Belgium's former King Albert has met his daughter Princess Delphine after a seven-year legal battle over whether she really was his daughter.
Albert admitted paternity in January after taking a DNA test that he had initially resisted. Judges had threatened the 86-year-old with fines of €5,000 ($5,900) a day unless he agreed to take the test.
A Brussels court ruled earlier this month that Delphine, 52, should enjoy the same rights and titles as her father's children by his marriage.
Her mother, Baroness Sybille de Selys Longchamps, had an 18-year affair with Albert before he was king.

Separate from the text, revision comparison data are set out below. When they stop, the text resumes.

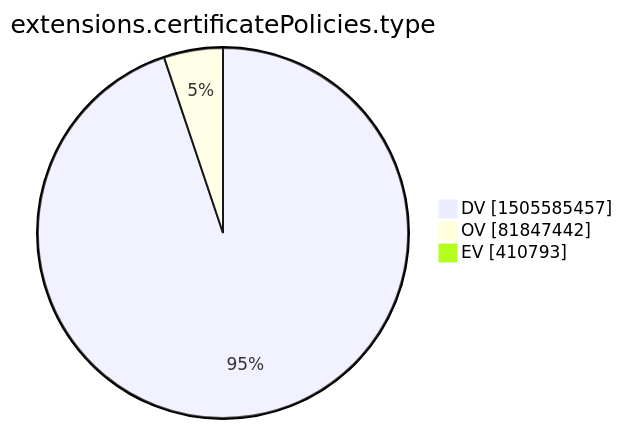
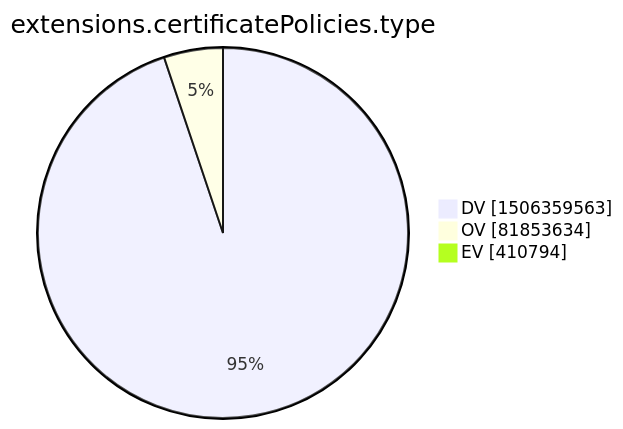
The tenth of 15 diagrams in xenon2022/README.md (christiankrug/ctmonitor_visualization), drawn with Mermaid before and after one commit. The commit also changed other lines of this file, not shown here.

````diff
--- a/xenon2022/README.md
+++ b/xenon2022/README.md
@@ -2874,7 +2875,7 @@
 ```mermaid
 pie showData
 title extensions.certificatePolicies.type
-"DV" :1505585457
-"OV" :81847442
-"EV" :410793
+"DV" :1506359563
+"OV" :81853634
+"EV" :410794
 ```
````
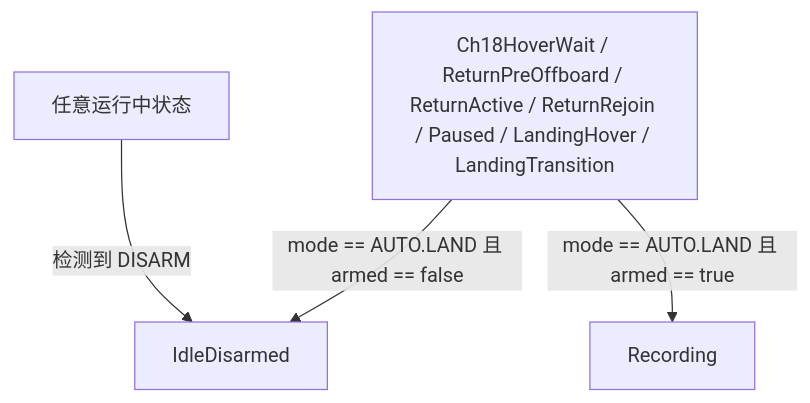
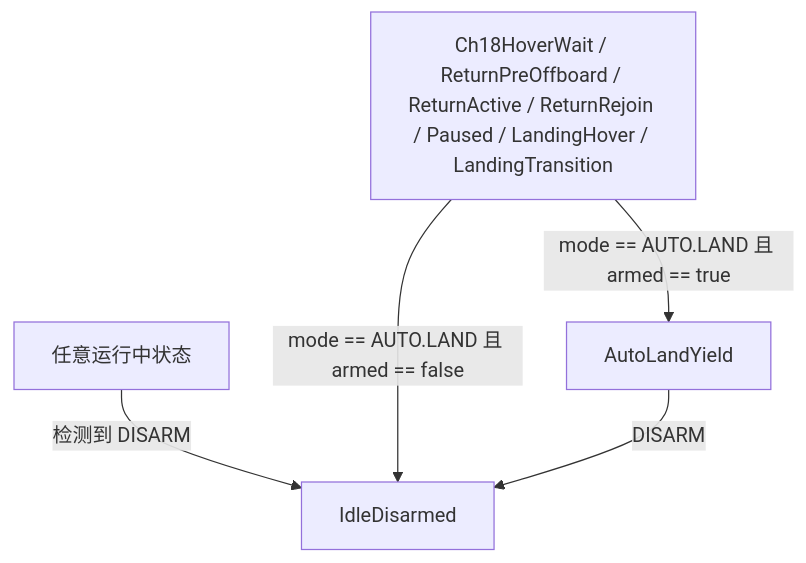
The second of 3 diagrams in doc/SYSTEM_OVERVIEW.md (ChanSolstice/px4_backtrack_optimised), drawn with Mermaid before and after one commit. The commit also changed other lines of this file and 5 other files, not shown here.

````diff
--- a/doc/SYSTEM_OVERVIEW.md
+++ b/doc/SYSTEM_OVERVIEW.md
@@ -528,8 +531,9 @@
 ```mermaid
 flowchart TD
     A[任意运行中状态] -->|检测到 DISARM| B[IdleDisarmed]
 
     C[Ch18HoverWait / ReturnPreOffboard / ReturnActive / ReturnRejoin / Paused / LandingHover / LandingTransition]
-    C -->|mode == AUTO.LAND 且 armed == true| D[Recording]
+    C -->|mode == AUTO.LAND 且 armed == true| D[AutoLandYield]
     C -->|mode == AUTO.LAND 且 armed == false| B
+    D -->|DISARM| B
 ```
````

The Belgian royal household posted a photo online with the former king and Princess Delphine during a meeting on Sunday at his castle in Brussels. Former Queen Paola also attended the meeting.
"After the turmoil, suffering and injury, it is time for forgiveness, healing and reconciliation. Together we decided to take this new path. This will take patience and effort, but we are determined," they said in a statement.
In 2005, Delphine claimed publicly for the first time that Albert was her biological father. Albert abdicated in 2013, losing immunity from prosecution in the process, and Delphine opened court proceedings shortly afterward.
The ruling also means that Delphine and her two children can use the family name of her father, Saxe-Cobourg (as it is written in French, but better known as Saxe-Coburg in English or as Sachsen-Coburg in German).
Princess Delphine will also get a share of an inheritance after Albert's death, along with his three other children — Prince Laurent, Princess Astrid and Philippe, the current king.
Belgium has a constitutional monarchy in which the king plays a largely ceremonial role.
jf/msh (AP, AFP)